Your plants need water to survive. So, unless you're fortunate enough to be getting regular rainfall in your area, you will have to supplement it by watering your garden regularly. And, yes, watering each plant by hand can be a hassle, even though it is an effective option.
Here are a few things to consider that can reduce the amount of time you spend watering. Some of them are inexpensive, others require a significant investment. All of them will save you time, and maybe even water, to some degree.
1. Use an ergonomically-designed watering can
If you have a small garden, watering each plant by hand might make the most sense. But there are now ergonomically-designed cans that have a second handle to evenly distribute the strain of watering through both arms, protecting your back and shoulders and, perhaps, make the job seem like it's not taking as long.
2. Lay a soaker hose in your bed
Soaker hoses are practical for people who don't want to water one plant at a time. They do help conserve water and save you some labor. They are not as convenient as an automated system because you may need to move them around and turn the water on and off.
3. Make your soaker more effective with newspaper
Cover your soil with a few layers of newspaper or one layer of cardboard, and put the soaker hose on top of it. Hide this with a layer of dark-colored mulch. The soaker hose will be even more effective since the paper will help regulate the soil moisture.
4. Target your plants with a drip irrigation system
Available in kits or as a do-it-yourself project, these systems can provide consistent drip action for several long rows at a time. A small-diameter water line, with perforations every 12 inches, allows you to apply water to individual plants. There is a fair amount of work setting up the system, but once it's in place, your work is pretty much finished.
5. Sprinklers for area watering
Although there is labor involved in moving a sprinkler and hose around the bed, sprinklers are an inexpensive solution to hand watering and can cover a fairly large area. Just remember that while these are great for ground cover, perennials, and lawns, certain plants don't like their leaves watered, so sprinklers are not appropriate for every situation.
6. Automated spray or rotor systems to cover lots of ground
The system is made up of a controller that operates the whole system and valves that release water to underground pipes. Sprinklers or sprayers (fixed or rotating) distribute the water. Generally used in larger beds, these systems make watering easy but can be expensive to install.
7. Use larger pots for container gardening
Use large pots (16" to 24" diameter) when you plant in containers.
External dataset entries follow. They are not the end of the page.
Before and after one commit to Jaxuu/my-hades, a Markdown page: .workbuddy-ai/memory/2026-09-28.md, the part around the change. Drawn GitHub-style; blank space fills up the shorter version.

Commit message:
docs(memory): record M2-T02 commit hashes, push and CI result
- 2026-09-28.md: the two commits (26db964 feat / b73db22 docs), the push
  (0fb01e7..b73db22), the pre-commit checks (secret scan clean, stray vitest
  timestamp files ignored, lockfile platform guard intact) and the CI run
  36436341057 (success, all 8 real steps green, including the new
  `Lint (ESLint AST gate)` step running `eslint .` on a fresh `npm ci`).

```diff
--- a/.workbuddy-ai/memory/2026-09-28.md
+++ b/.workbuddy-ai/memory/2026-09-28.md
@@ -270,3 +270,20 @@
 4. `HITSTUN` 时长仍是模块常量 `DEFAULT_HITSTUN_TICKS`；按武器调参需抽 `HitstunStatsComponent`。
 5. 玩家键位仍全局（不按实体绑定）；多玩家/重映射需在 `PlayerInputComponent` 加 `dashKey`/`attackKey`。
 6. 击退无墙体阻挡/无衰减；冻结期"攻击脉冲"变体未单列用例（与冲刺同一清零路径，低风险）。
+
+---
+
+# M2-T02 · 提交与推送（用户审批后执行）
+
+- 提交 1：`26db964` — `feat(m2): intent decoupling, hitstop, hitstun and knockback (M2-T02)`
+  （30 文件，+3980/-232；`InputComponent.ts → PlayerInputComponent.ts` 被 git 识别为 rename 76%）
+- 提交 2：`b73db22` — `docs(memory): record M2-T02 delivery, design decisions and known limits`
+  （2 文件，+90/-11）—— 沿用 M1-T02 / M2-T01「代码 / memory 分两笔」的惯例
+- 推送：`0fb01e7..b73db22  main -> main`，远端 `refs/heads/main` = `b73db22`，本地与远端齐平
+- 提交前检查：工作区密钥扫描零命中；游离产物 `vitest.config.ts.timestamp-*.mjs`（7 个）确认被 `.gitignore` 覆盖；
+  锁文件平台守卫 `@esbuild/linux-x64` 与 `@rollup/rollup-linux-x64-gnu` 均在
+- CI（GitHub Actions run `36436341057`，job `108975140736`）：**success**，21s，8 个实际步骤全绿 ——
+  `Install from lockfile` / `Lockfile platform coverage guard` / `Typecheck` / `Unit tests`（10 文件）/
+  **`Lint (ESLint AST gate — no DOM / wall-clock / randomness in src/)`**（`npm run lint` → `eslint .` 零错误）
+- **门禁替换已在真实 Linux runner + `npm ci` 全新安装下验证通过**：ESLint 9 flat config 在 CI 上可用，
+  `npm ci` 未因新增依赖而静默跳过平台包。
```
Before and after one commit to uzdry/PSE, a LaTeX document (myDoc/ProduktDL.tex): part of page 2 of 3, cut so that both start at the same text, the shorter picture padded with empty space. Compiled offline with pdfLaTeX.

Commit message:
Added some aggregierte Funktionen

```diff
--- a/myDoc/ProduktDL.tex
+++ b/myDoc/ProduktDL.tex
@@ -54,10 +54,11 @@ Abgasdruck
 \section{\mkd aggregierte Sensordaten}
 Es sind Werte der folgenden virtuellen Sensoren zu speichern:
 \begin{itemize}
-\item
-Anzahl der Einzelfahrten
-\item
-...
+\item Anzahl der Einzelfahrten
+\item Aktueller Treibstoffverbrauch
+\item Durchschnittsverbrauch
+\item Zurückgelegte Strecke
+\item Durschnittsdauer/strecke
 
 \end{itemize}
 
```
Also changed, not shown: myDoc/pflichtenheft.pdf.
They hold more soil and don't require as much watering. Use glazed or ceramic-type planters. Unglazed, terra cotta pots lose moisture quickly.
8. Choose plants that don't need frequent watering
Save yourself some watering by picking plants that are drought-resistant. If you populate your beds with plants that have their needs met by natural rainfall, you will have less work. There are many perennials from which to choose including sunflowers, daylilies, lavender, coneflowers, goldenrod, thyme, and coreopsis.